“The first one, we got pretty high up there and came down pretty far,” Williams says. “This particular situation, you’re hopeful. You want this to end. You want this to end today. It’s so difficult.”
Investigators are equally anxious.
“The difficulty on any case like this is that you’re dealing with time and you’re trying to find a child,” says Bruce Gebhardt, special agent in charge of the FBI’s San Francisco office.
“You’re hoping that the child is being taken care of, fed. You’re hoping that the child is returned safely and that’s what we’re still hoping for here, even though it’s been a length of time since Christina’s been missing,” he says.
The worst part was an erroneous report that a body found June 24 was Christina’s.
“When you’re sitting here and they say they’ve found a body, and they’re over here saying, ‘Yeah, it’s Christina Williams,’ how does that make us feel? It really messed us up really bad,” Jennifer says. “The news media are the best people.
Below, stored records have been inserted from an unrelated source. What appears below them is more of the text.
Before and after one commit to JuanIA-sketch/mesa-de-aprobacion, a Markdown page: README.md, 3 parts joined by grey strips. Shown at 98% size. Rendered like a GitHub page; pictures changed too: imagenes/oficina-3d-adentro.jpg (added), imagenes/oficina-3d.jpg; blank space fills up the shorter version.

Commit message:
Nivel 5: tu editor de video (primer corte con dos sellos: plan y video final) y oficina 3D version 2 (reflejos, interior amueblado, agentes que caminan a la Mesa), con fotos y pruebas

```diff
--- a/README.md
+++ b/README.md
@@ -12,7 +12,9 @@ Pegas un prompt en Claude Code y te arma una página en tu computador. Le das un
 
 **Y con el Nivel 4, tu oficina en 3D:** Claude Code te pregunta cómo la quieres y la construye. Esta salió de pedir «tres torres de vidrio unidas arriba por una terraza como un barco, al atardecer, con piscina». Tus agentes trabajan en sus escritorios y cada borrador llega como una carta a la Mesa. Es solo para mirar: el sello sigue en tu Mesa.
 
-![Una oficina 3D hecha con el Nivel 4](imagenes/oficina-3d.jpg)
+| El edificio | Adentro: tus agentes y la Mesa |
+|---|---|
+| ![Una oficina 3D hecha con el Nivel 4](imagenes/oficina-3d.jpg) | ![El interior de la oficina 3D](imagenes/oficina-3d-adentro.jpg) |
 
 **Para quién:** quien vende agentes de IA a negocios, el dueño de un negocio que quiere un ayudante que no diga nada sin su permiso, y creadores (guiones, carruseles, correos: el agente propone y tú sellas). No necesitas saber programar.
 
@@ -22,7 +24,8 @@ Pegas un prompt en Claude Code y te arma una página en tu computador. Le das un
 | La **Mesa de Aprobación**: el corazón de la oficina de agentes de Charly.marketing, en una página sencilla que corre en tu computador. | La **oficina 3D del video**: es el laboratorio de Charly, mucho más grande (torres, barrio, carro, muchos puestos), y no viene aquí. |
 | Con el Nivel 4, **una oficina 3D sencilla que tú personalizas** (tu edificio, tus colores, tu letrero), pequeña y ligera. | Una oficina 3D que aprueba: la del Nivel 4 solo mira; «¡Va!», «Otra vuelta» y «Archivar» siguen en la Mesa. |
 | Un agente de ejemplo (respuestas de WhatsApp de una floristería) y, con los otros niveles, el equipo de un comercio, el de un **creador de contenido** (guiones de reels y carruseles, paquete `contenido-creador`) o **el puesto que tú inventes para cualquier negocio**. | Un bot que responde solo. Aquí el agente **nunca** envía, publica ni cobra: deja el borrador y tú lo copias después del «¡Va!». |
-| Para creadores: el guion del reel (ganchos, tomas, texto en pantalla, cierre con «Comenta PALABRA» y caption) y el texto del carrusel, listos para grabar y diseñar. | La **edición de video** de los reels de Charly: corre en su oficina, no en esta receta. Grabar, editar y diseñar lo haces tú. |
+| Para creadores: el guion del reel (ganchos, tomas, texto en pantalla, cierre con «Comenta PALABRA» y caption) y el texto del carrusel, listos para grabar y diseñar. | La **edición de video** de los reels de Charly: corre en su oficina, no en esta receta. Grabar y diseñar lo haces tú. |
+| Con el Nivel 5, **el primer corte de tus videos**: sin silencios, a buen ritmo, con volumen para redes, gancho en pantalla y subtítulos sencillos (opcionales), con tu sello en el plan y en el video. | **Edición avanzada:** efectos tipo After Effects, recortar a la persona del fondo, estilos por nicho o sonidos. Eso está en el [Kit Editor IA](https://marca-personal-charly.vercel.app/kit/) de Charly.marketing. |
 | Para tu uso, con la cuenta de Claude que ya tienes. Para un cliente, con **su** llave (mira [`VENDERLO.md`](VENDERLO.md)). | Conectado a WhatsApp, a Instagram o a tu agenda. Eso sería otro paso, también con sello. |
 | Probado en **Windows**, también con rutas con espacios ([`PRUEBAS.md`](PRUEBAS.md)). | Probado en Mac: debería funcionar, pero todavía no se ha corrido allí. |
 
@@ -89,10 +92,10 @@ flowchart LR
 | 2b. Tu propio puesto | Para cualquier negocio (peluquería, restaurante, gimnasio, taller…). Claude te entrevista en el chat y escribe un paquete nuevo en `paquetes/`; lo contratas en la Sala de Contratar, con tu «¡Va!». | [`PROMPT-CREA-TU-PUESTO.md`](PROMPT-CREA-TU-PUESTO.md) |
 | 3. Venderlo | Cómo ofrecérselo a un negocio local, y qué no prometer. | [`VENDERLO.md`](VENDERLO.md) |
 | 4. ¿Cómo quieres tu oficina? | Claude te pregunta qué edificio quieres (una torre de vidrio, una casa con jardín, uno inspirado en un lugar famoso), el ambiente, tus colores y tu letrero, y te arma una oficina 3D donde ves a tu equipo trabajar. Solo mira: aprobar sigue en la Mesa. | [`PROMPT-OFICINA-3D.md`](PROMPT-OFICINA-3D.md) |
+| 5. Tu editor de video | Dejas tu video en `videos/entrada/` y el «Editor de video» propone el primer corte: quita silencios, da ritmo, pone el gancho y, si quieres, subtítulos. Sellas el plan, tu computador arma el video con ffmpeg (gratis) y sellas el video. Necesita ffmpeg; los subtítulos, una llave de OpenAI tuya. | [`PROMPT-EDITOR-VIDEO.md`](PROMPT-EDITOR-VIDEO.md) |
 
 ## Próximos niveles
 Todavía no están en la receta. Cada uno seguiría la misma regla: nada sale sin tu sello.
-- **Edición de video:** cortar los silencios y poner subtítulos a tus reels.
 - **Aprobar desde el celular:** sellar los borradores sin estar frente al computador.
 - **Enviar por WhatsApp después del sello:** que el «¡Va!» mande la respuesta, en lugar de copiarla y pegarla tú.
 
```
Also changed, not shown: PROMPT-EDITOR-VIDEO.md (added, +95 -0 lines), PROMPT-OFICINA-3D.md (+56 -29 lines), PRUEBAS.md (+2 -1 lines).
They’re the ones who are getting to all the people out there. When that happened, I learned that the news people are also our worst enemies.”
Williams says their world has turned into a kind of twilight zone.
“You see people doing their everyday stuff and you’re stuck in this nightmare,” Williams says. “You wake up; whatever nightmare you had while you were sleeping, it’s nothing compared to this.”
Striving for some normalcy, Alice Williams recently went back to her job as a hotel housekeeper, and that has helped her relax a bit. But there is rarely a moment that the family is not looking for Christina. They are concerned that people will forget about her the longer she’s gone.
The most difficult thing is the uncertainty.
“This is what eats you alive, that there’s no resolution,” Williams says in the family’s living room, which is bursting with cards of encouragement tucked into every possible space. “If someone in your family dies due to a car accident or gets shot and killed, yeah, that’s devastating. But you gradually learn to cope with it.
“But how do you cope with something like this that’s ongoing? You know about the worst-case possibility. But you have to keep [the] hope that she’s OK--and she could be,” Williams says. “There have been plenty of people who have come back after months, after years.”
Alice Williams remains optimistic.
“I think she’s alive and someone is hiding her or taking care of her,” she says. “I don’t think she’s hurt or something. I think she’s OK.”
But it’s a tough balance. Jennifer sleeps in Christina’s room, and she and Michael Jr. rarely go out. There’s almost always someone in the house, in case Christina calls.
This has been no summer; Jennifer, who had planned to spend the time with her boyfriend in Missouri before joining the Air Force in the winter, has become frustrated and tired of the well-intentioned but constant inquiries from strangers and friends alike.
A family trip to Yosemite is on indefinite hold. An outing to a recent nearby garlic festival became a chance to hand out fliers to the thousands of visitors, rather than the feast of food and music they had anticipated.
Before Christina disappeared, the family hadn’t gone to church in three or four years. But since her vanishing, they’ve attended every Sunday.
“You have to be religious, because that’s your only hope,” Jennifer says. “That’s our only other answer, is God.”
It’s been hard for Michael Jr. to watch his mother get upset all the time about his sister. And it’s hard to be positive, but Williams feels there is no other option.
“We have a very strong family. We’re a very loving family,” he says. “That helps. We try not to dwell on any of the negatives, and there’s plenty of negatives. Even though negatives do come up, you try to suppress them as much as possible and try to say, ‘She’s OK, we’re going to get her back.’
“We’ve got to do everything it takes to get her back.”
Anyone with information about Christina Williams can call the FBI’s confidential hotline at 1-800-671-3343.